but important. Many modalities,
including varied types of energy
work, require you to position your
knees under the table while seated.
If you practice one of these modalities
or like the idea of enjoying that
capability, then you will want to ask
for Reiki endplates. These are the
support beams on the ends of the
tables and can be built to allow easy
access for your legs. If your planned
modality will not require you to
work in a seated position, you will
do well with standard endplates that
cross the lower portion of the table.
I have no idea what color to choose! So many choices!
Individual tastes vary, but ultimately
there are a few colors that
have been proven to be tried and
true favorites: teal, agate, black,
burgundy, green, tan and purple.
But even though these are the
most commonly stocked and readily
available does not mean they
are the only options. In fact, there
are so many colors on the market
the choices are virtually endless.
Ultimately, your table rarely will
be seen by anyone, given you have
properly layered it with a body
warmer, fleece pad, fitted sheet,
top sheet and blanket. Perhaps
you will leave your table stationary
for the most part and have décor
to consider, or you may want to be
bold and make a personal statement.
In either case, manufacturers have
a wide array of colors to suit your
needs. Some colors may require
special ordering and may take a bit
longer to ship. So just have fun, and
do what makes YOU feel good!
I have seen tables at discount/ wholesale clubs with a great price.
They look OK, so why should I continue to look?
Have you ever heard that beauty
is only skin deep? It can be especially
true of discount or bargain store
tables. Here are a few things to consider
when you are comparing tables.
WOOD: You should look for
well-made construction of hardwoods
such as oak, birch, bamboo or
maple. Avoid soft woods your fingernail
can sink into. Soft wood means
low weight support, and can result in
table warping and bowed legs.
HINGES: Additionally, you
should pay attention to the hinges
used to join the two halves of your
table. A full-length hinge is best
in avoiding table torque and twist.
The center of your table is its
weakest point. You should be sure
the hinges are built to withstand
weight and repeated usage.
FOAM DENSITY: “Discount”
tables often have a 2” – 2.5” single
layer of foam or less. This will not
withstand repeated usage on a
professional level. These are better
suited for the consumer who is
looking for a table for home use.
For better comfort over the life
span of your table, I recommend
tables with double- or triple-layered
2.5” foam systems or higher.
Most professional-grade tables have
a multi-layered 2.5” – 3” or higher

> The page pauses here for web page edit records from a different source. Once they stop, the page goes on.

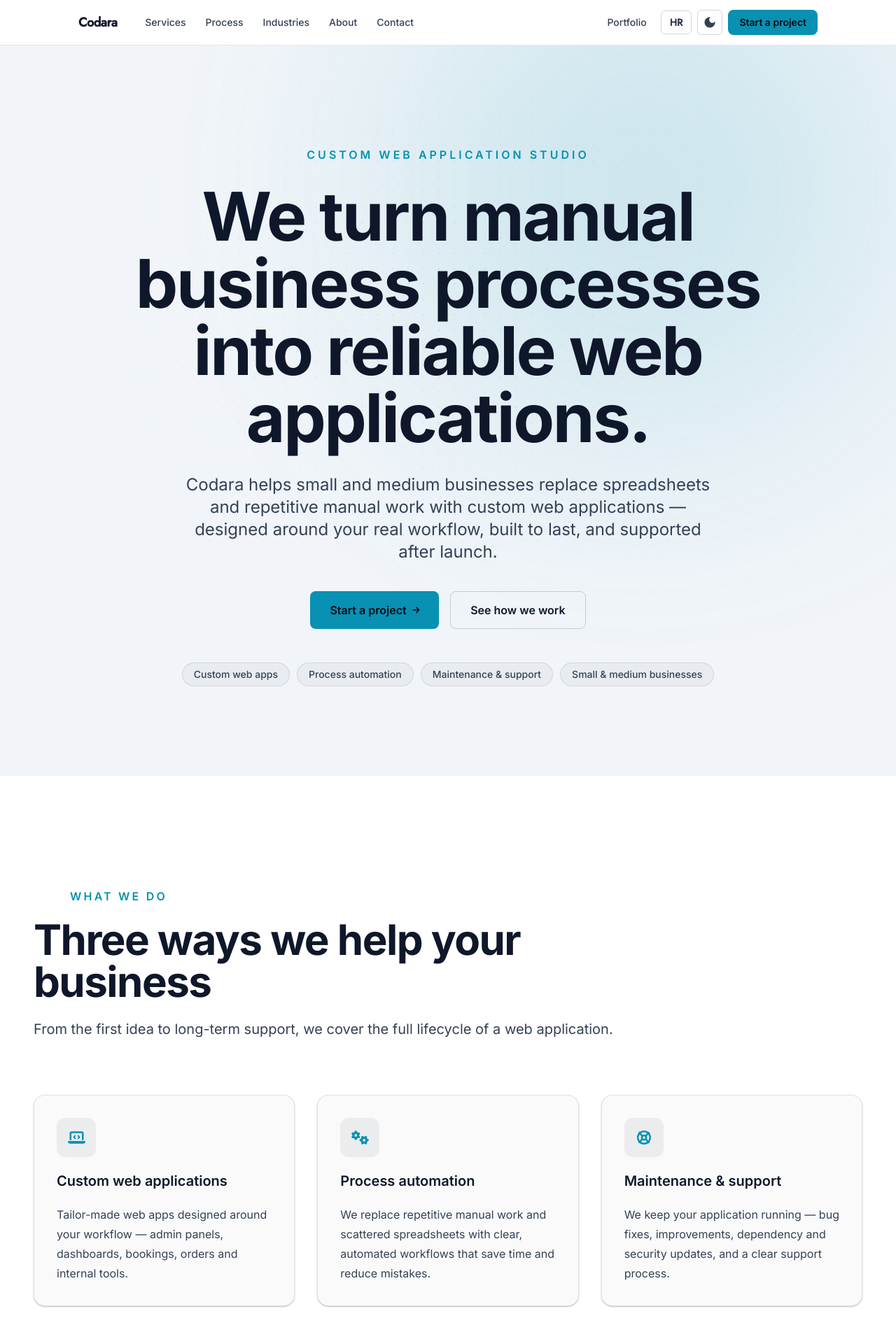
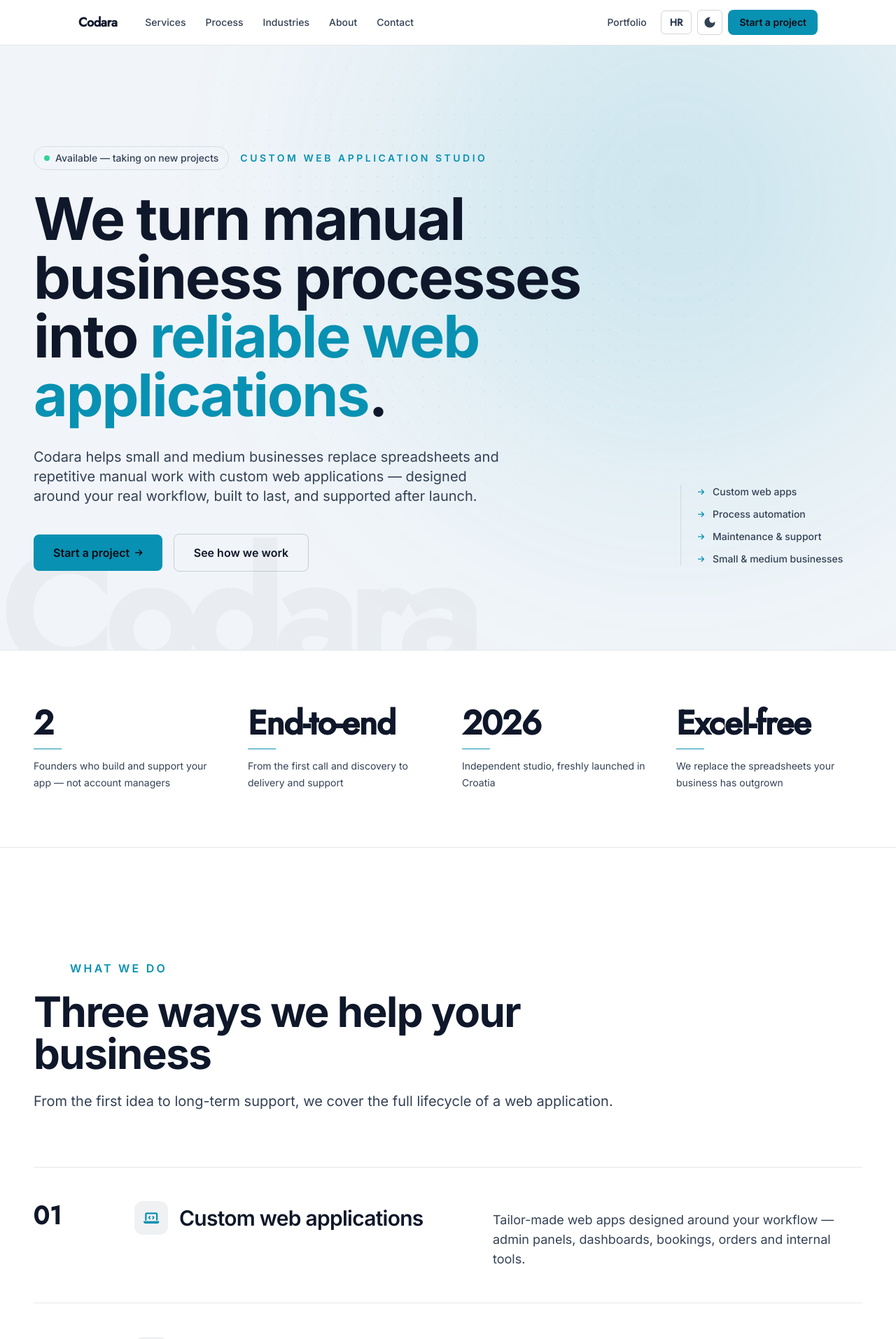
Before and after one commit to brunotot/personal-portfolio, a React (Vite) app: page /company in a window 1280 px wide. Shown: the top 1914 px of the page at 70% size. Built offline with nearby package versions, Linux system fonts and the light colour scheme.

Commit message:
V2 company landing site

```diff
--- a/src/i18n/locales/en.ts
+++ b/src/i18n/locales/en.ts
@@ -336,7 +336,9 @@ const en = {
     },
     hero: {
       eyebrow: "Custom web application studio",
+      status: "Available — taking on new projects",
       title: "We turn manual business processes into reliable web applications.",
+      titleHighlight: "reliable web applications",
       description:
         "{{company}} helps small and medium businesses replace spreadsheets and repetitive manual work with custom web applications — designed around your real workflow, built to last, and supported after launch.",
       ctaPrimary: "Start a project",
@@ -346,6 +348,26 @@ const en = {
         "Process automation",
         "Maintenance & support",
         "Small & medium businesses",
+      ],
+    },
+    facts: {
+      items: [
+        {
+          value: "2",
+          label: "Founders who build and support your app — not account managers",
+        },
+        {
+          value: "End-to-end",
+          label: "From the first call and discovery to delivery and support",
+        },
+        {
+          value: "2026",
+          label: "Independent studio, freshly launched in Croatia",
+        },
+        {
+          value: "Excel-free",
+          label: "We replace the spreadsheets your business has outgrown",
+        },
       ],
     },
     services: {
--- a/src/i18n/locales/hr.ts
+++ b/src/i18n/locales/hr.ts
@@ -338,7 +338,9 @@ const hr: Resources = {
     },
     hero: {
       eyebrow: "Studio za web aplikacije po mjeri",
+      status: "Dostupni — primamo nove projekte",
       title: "Pretvaramo ručne poslovne procese u pouzdane web aplikacije.",
+      titleHighlight: "pouzdane web aplikacije",
       description:
         "{{company}} pomaže malim i srednjim firmama da zamijene Excel tablice i ponavljajući ručni rad web aplikacijama po mjeri — osmišljenima prema vašem stvarnom procesu, izrađenima da traju i uz podršku nakon isporuke.",
       ctaPrimary: "Pokreni projekt",
@@ -348,6 +350,26 @@ const hr: Resources = {
         "Automatizacija procesa",
         "Održavanje i podrška",
         "Male i srednje firme",
+      ],
+    },
+    facts: {
+      items: [
+        {
+          value: "2",
+          label: "Osnivača koji grade i održavaju vašu aplikaciju — ne posrednika",
+        },
+        {
+          value: "Cijeli ciklus",
+          label: "Od prvog poziva i otkrivanja do isporuke i podrške",
+        },
+        {
+          value: "2026",
+          label: "Nezavisni studio, tek pokrenut u Hrvatskoj",
+        },
+        {
+          value: "Bez Excela",
+          label: "Zamjenjujemo tablice koje je vaše poslovanje preraslo",
+        },
       ],
     },
     services: {
--- a/src/pages/CompanyPage.tsx
+++ b/src/pages/CompanyPage.tsx
@@ -53,10 +53,16 @@ function Hero() {
   const { t } = useTranslation();
   const chips = t("company.hero.chips", { returnObjects: true }) as string[];
 
+  const title = t("company.hero.title");
+  const highlight = t("company.hero.titleHighlight");
+  const [before, after] = highlight
+    ? title.split(highlight)
+    : [title, ""];
+
   return (
     <section
       id="home"
-      className="relative flex min-h-[92vh] items-center overflow-hidden bg-canvas-raised px-6 pb-24 pt-28 sm:px-8 lg:px-12 lg:pb-32 lg:pt-36"
+      className="relative flex min-h-[94vh] items-center overflow-hidden bg-canvas-raised px-6 pb-20 pt-28 sm:px-8 lg:px-12 lg:pb-28 lg:pt-36"
     >
       <div
         aria-hidden
@@ -64,26 +70,47 @@ function Hero() {
       />
       <div
         aria-hidden
-        className="pointer-events-none absolute -top-40 right-[-15%] h-[720px] w-[720px] rounded-full bg-primary-base blur-[150px] lg:right-[0%]"
+        className="pointer-events-none absolute -top-40 right-[-20%] h-[760px] w-[760px] rounded-full bg-primary-base blur-[160px] lg:right-[-5%]"
         style={{ opacity: "var(--glow-opacity)" }}
       />
-      <div
-        className="relative mx-auto max-w-5xl text-center"
-        data-aos="fade-up"
+      {/* Oversized brand watermark, agency-style */}
+      <span
+        aria-hidden
+        className="pointer-events-none absolute -bottom-10 left-0 select-none font-jost text-[22vw] font-bold leading-none tracking-tighter text-content opacity-[0.03] sm:-bottom-16 lg:text-[18vw]"
       >
-        <p className="flex items-center justify-center gap-3 text-sm font-semibold uppercase tracking-[0.25em] text-primary-base sm:text-base">
-          <span aria-hidden className="h-px w-10 flex-none bg-primary-base/60" />
+        {COMPANY.name}
+      </span>
+
+      <div className="relative mx-auto grid w-full max-w-7xl gap-12 lg:grid-cols-12 lg:items-end">
+        <div className="lg:col-span-9" data-aos="fade-up">
+          <div className="flex flex-wrap items-center gap-x-4 gap-y-2">
+            <span className="inline-flex items-center gap-2 rounded-full border border-line bg-surface/60 px-3.5 py-1.5 text-sm font-medium text-content-secondary backdrop-blur">
+              <span className="relative flex h-2 w-2">
+                <span className="absolute inline-flex h-full w-full animate-ping rounded-full bg-emerald-400 opacity-75" />
+                <span className="relative inline-flex h-2 w-2 rounded-full bg-emerald-400" />
+              </span>
+              {t("company.hero.status")}
+            </span>
+            <span className="text-sm font-semibold uppercase tracking-[0.25em] text-primary-base">
               {t("company.hero.eyebrow")}
-          <span aria-hidden className="h-px w-10 flex-none bg-primary-base/60" />
-        </p>
-        <h1 className="mt-7 text-5xl font-bold leading-[1.05] tracking-tight text-content sm:text-7xl lg:text-8xl">
-          {t("company.hero.title")}
+            </span>
+          </div>
+
+          <h1 className="mt-7 max-w-5xl text-[2.7rem] font-bold leading-[1.04] tracking-tight text-content sm:text-6xl lg:text-7xl xl:text-[5.25rem]">
+            {before}
+            {after !== "" && (
+              <span className="relative whitespace-pre-wrap text-primary-base">
+                {highlight}
+              </span>
+            )}
+            {after}
           </h1>
-        <p className="mx-auto mt-8 max-w-3xl text-lg leading-relaxed text-content-secondary sm:text-xl lg:text-2xl">
+
+          <p className="mt-8 max-w-2xl text-lg leading-relaxed text-content-secondary sm:text-xl">
             {t("company.hero.description")}
           </p>
 
-        <div className="mt-10 flex flex-wrap justify-center gap-4">
+          <div className="mt-10 flex flex-wrap items-center gap-4">
             <a
               href="#contact"
               className="inline-flex items-center justify-center gap-2 rounded-lg bg-primary-base px-7 py-3.5 text-base font-semibold text-secondary-darker transition-colors hover:bg-primary-light"
@@ -98,17 +125,59 @@ function Hero() {
               {t("company.hero.ctaSecondary")}
             </a>
           </div>
+        </div>
 
-        <ul className="mt-12 flex flex-wrap justify-center gap-2.5">
+        {/* Asymmetric meta column */}
+        <div
+          className="lg:col-span-3 lg:pb-2"
+          data-aos="fade-up"
+          data-aos-delay={150}
+        >
+          <ul className="flex flex-col gap-3 border-t border-line pt-6 lg:border-l lg:border-t-0 lg:pl-6 lg:pt-0">
             {chips.map((chip) => (
               <li
                 key={chip}
-              className="rounded-full border border-line bg-surface-subtle px-4 py-1.5 text-sm font-medium text-content-secondary"
+                className="flex items-center gap-3 text-sm font-medium text-content-secondary"
               >
+                <FontAwesomeIcon
+                  icon={faArrowRight}
+                  className="text-[0.65rem] text-primary-base"
+                />
                 {chip}
               </li>
             ))}
           </ul>
+        </div>
+      </div>
+    </section>
+  );
+}
+
+function Facts() {
+  const { t } = useTranslation();
+  const items = t("company.facts.items", {
+    returnObjects: true,
+  }) as { value: string; label: string }[];
+
+  return (
+    <section className="border-y border-line bg-canvas px-6 py-14 sm:px-8 lg:px-12 lg:py-20">
+      <div className="mx-auto grid max-w-7xl gap-x-10 gap-y-12 sm:grid-cols-2 lg:grid-cols-4">
+        {items.map((item, index) => (
+          <div
+            key={item.label}
+            data-aos="fade-up"
+            data-aos-delay={(index % 4) * 80}
+            className="flex flex-col gap-3"
+          >
+            <span className="font-jost text-4xl font-bold tracking-tight text-content lg:text-5xl">
+              {item.value}
+            </span>
+            <span aria-hidden className="h-px w-10 bg-primary-base" />
+            <span className="text-sm leading-6 text-content-secondary">
+              {item.label}
+            </span>
+          </div>
+        ))}
       </div>
     </section>
   );
@@ -128,19 +197,26 @@ function Services() {
       title={t("company.services.title")}
       description={t("company.services.description")}
     >
-      <div className="grid gap-8 sm:grid-cols-2 lg:grid-cols-3">
+      <div className="border-t border-line">
         {items.map((item, index) => (
           <div
             key={item.title}
             data-aos="fade-up"
-            data-aos-delay={index * 100}
-            className="surface flex flex-col gap-5 rounded-2xl border border-line bg-surface p-8 transition-colors hover:border-line-strong"
+            data-aos-delay={index * 80}
+            className="group grid items-baseline gap-x-8 gap-y-5 border-b border-line py-10 transition-colors hover:bg-surface-subtle/40 sm:grid-cols-[auto_1fr] lg:grid-cols-[7rem_1fr_1.1fr] lg:py-12"
           >
-            <span className="flex h-14 w-14 items-center justify-center rounded-xl bg-surface-hover text-xl text-primary-base">
+            <span className="font-jost text-3xl font-bold tabular-nums text-primary-base/70 transition-colors group-hover:text-primary-base lg:text-4xl">
+              {String(index + 1).padStart(2, "0")}
+            </span>
+            <div className="flex items-center gap-4">
+              <span className="flex h-12 w-12 flex-none items-center justify-center rounded-xl bg-surface-hover text-lg text-primary-base lg:hidden xl:flex">
                 <FontAwesomeIcon icon={SERVICE_ICONS[index]} />
               </span>
-            <h3 className="text-xl font-semibold text-content">{item.title}</h3>
-            <p className="text-base leading-7 text-content-secondary">
+              <h3 className="text-2xl font-semibold tracking-tight text-content lg:text-3xl">
+                {item.title}
+              </h3>
+            </div>
+            <p className="max-w-xl text-base leading-7 text-content-secondary lg:text-lg">
               {item.description}
             </p>
           </div>
@@ -165,26 +241,35 @@ function Process() {
       description={t("company.process.description")}
       className="bg-canvas-raised"
     >
-      <div className="grid gap-8 sm:grid-cols-2 lg:grid-cols-3">
+      <ol className="relative mx-auto max-w-4xl">
         {steps.map((step, index) => (
-          <div
+          <li
             key={step.title}
             data-aos="fade-up"
-            data-aos-delay={(index % 3) * 100}
-            className="surface relative flex flex-col gap-4 rounded-2xl border border-line bg-surface p-8"
+            data-aos-delay={(index % 3) * 80}
+            className="relative grid grid-cols-[2.5rem_1fr] gap-x-5 pb-12 last:pb-0 sm:grid-cols-[4rem_1fr] sm:gap-x-8"
           >
-            <span className="flex h-12 w-12 items-center justify-center rounded-lg border border-primary-base/40 text-base font-bold text-primary-base">
+            {/* Connecting line */}
+            {index < steps.length - 1 && (
+              <span
+                aria-hidden
+                className="absolute left-[1.25rem] top-12 h-[calc(100%-3rem)] w-px bg-line sm:left-8"
+              />
+            )}
+            <span className="relative z-10 flex h-10 w-10 items-center justify-center rounded-full border border-primary-base/40 bg-canvas-raised font-jost text-sm font-bold text-primary-base sm:h-16 sm:w-16 sm:text-lg">
               {String(index + 1).padStart(2, "0")}
             </span>
-            <h3 className="text-lg font-semibold text-content">
+            <div className="pt-1.5 sm:pt-4">
+              <h3 className="text-xl font-semibold text-content sm:text-2xl">
                 {step.title}
               </h3>
-            <p className="text-base leading-7 text-content-secondary">
+              <p className="mt-2 max-w-2xl text-base leading-7 text-content-secondary sm:text-lg">
                 {step.description}
               </p>
             </div>
+          </li>
         ))}
-      </div>
+      </ol>
     </Section>
   );
 }
@@ -203,18 +288,20 @@ function Industries() {
       title={t("company.industries.title")}
       description={t("company.industries.description")}
     >
-      <div className="grid gap-5 sm:grid-cols-2 lg:grid-cols-3">
+      <div className="flex flex-wrap gap-3 sm:gap-4">
         {items.map((item, index) => (
           <div
             key={item}
             data-aos="fade-up"
-            data-aos-delay={(index % 3) * 100}
-            className="flex items-center gap-5 rounded-xl border border-line bg-surface-subtle px-6 py-6"
+            data-aos-delay={(index % 3) * 80}
+            className="group inline-flex items-center gap-3 rounded-full border border-line bg-surface-subtle py-3 pl-3 pr-6 transition-colors hover:border-primary-base/50 hover:bg-surface"
           >
-            <span className="flex h-12 w-12 flex-none items-center justify-center rounded-lg bg-surface-hover text-lg text-primary-base">
+            <span className="flex h-10 w-10 flex-none items-center justify-center rounded-full bg-surface-hover text-primary-base transition-colors group-hover:bg-primary-base group-hover:text-secondary-darker">
               <FontAwesomeIcon icon={INDUSTRY_ICONS[index % INDUSTRY_ICONS.length]} />
             </span>
-            <span className="text-base font-medium text-content">{item}</span>
+            <span className="text-base font-medium text-content sm:text-lg">
+              {item}
+            </span>
           </div>
         ))}
       </div>
@@ -237,25 +324,23 @@ function WhyUs() {
       description={t("company.why.description")}
       className="bg-canvas-raised"
     >
-      <div className="grid gap-8 sm:grid-cols-2">
+      <div className="grid gap-x-10 gap-y-12 sm:grid-cols-2">
         {items.map((item, index) => (
           <div
             key={item.title}
             data-aos="fade-up"
             data-aos-delay={(index % 2) * 100}
-            className="surface flex gap-5 rounded-2xl border border-line bg-surface p-8"
+            className="flex flex-col gap-4 border-t border-line pt-7"
           >
-            <span className="flex h-14 w-14 flex-none items-center justify-center rounded-xl bg-surface-hover text-xl text-primary-base">
+            <span className="flex h-12 w-12 items-center justify-center rounded-xl bg-surface-hover text-xl text-primary-base">
               <FontAwesomeIcon icon={WHY_ICONS[index]} />
             </span>
-            <div className="flex flex-col gap-3">
-              <h3 className="text-xl font-semibold text-content">
+            <h3 className="text-xl font-semibold text-content lg:text-2xl">
               {item.title}
             </h3>
-              <p className="text-base leading-7 text-content-secondary">
+            <p className="max-w-md text-base leading-7 text-content-secondary">
               {item.description}
             </p>
-            </div>
           </div>
         ))}
       </div>
@@ -463,6 +548,7 @@ export default function CompanyPage() {
       <CompanyHeader />
       <main>
         <Hero />
+        <Facts />
         <Services />
         <Process />
         <Industries />
```
Lines whose indentation alone changed are shown as unchanged.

foam system, built to withstand the
needs of the professional user. Multiple
layers of foam in varied densities
help to prevent the client from
eventually “bottoming out” on the

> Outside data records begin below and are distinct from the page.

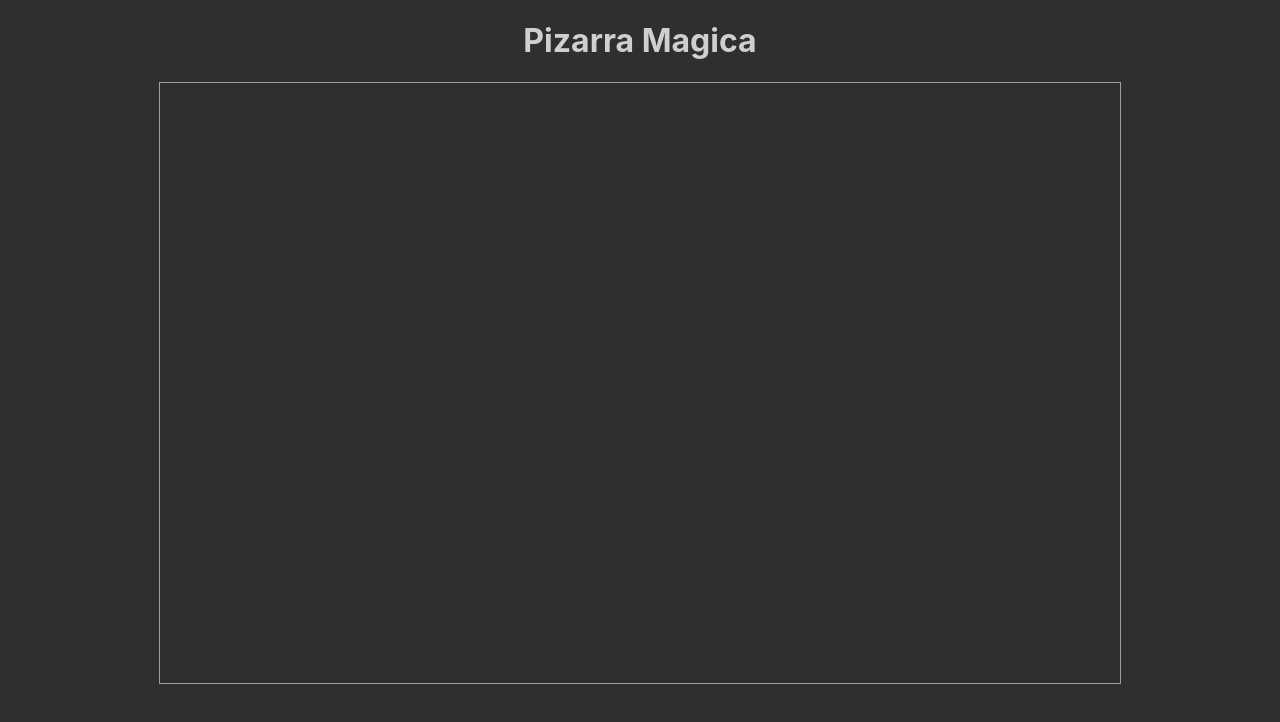
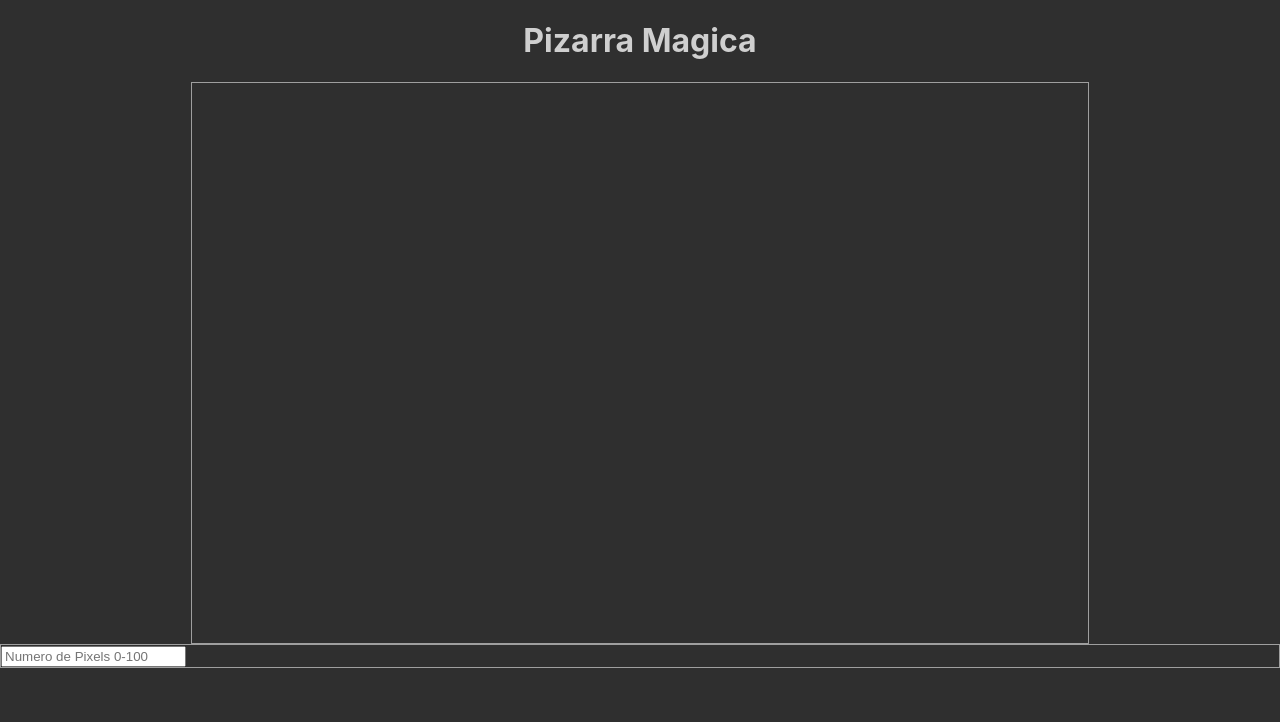
Before and after one commit to pablosga/etch-a-sketch, a plain HTML site: page index.html in a window 1280 px wide. Drawn offline with Linux system fonts and the light colour scheme.

Commit message:
Crea el input donde se especificara el tamaño de la pizarra

```diff
--- a/index.html
+++ b/index.html
@@ -9,10 +9,11 @@
     </head>
     <body>
         <h1>Pizarra Magica</h1>
+        <div id="main-container">
+        </div>
 
-        <div id="main-container">
-
-
+        <div id="size-container">
+            <input placeholder="Numero de Pixels 0-100">
         </div>
     </body>
 </html>
--- a/styles.css
+++ b/styles.css
@@ -18,7 +18,7 @@ div {
 }
 
 #main-container {
-    height: 75vh;
-    width: 75vw;
+    height: 70vh;
+    width: 70vw;
     margin: auto;
 }
```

platform of the table. The singlelayer,
single-density foams have a
distinct habit of wearing out and
breaking down with repeated use.
NOISE REDUCTION: After
time, some discount membership
club tables can begin to squeak and
creak, leaving the client uncomfortable
and concerned about the
table integrity and ability to support
their weight. Tables built with
the professional in mind will have
squeak-resistant legs and joints,
built to withstand continuous use.
Some Basic Maintenance Tips to Extend the Life of Your Table
Just as with your car, truck,
lawnmower, or any other equipment
you depend on, your table requires
maintenance. I suggest going over
your table once a month to make
sure the wheel knobs are securely
tightened. Check your table legs to
inspect for any fractures or cracks
that may have developed. If you
have screws or bolts, check them
to make certain they are tight and
secure. If you take the time to make
sure your table is performing up to
par, you will lessen the likelihood of
mishaps and table failures.
There are many manufacturers
and retailers that provide professional
products. Most have very informative
Web sites you can peruse
and see images of the tables before
you buy. Do your research online
and make the comparisons. You are
now armed with a bit of knowledge
that should make choosing the
right table much easier.
Angie Patrick is Director of Massage
Business Development and Corporate Sales
for Massage Warehouse, Scrip Companies
and the creator of the philanthropic project,
SANCTUARY. She can be reached at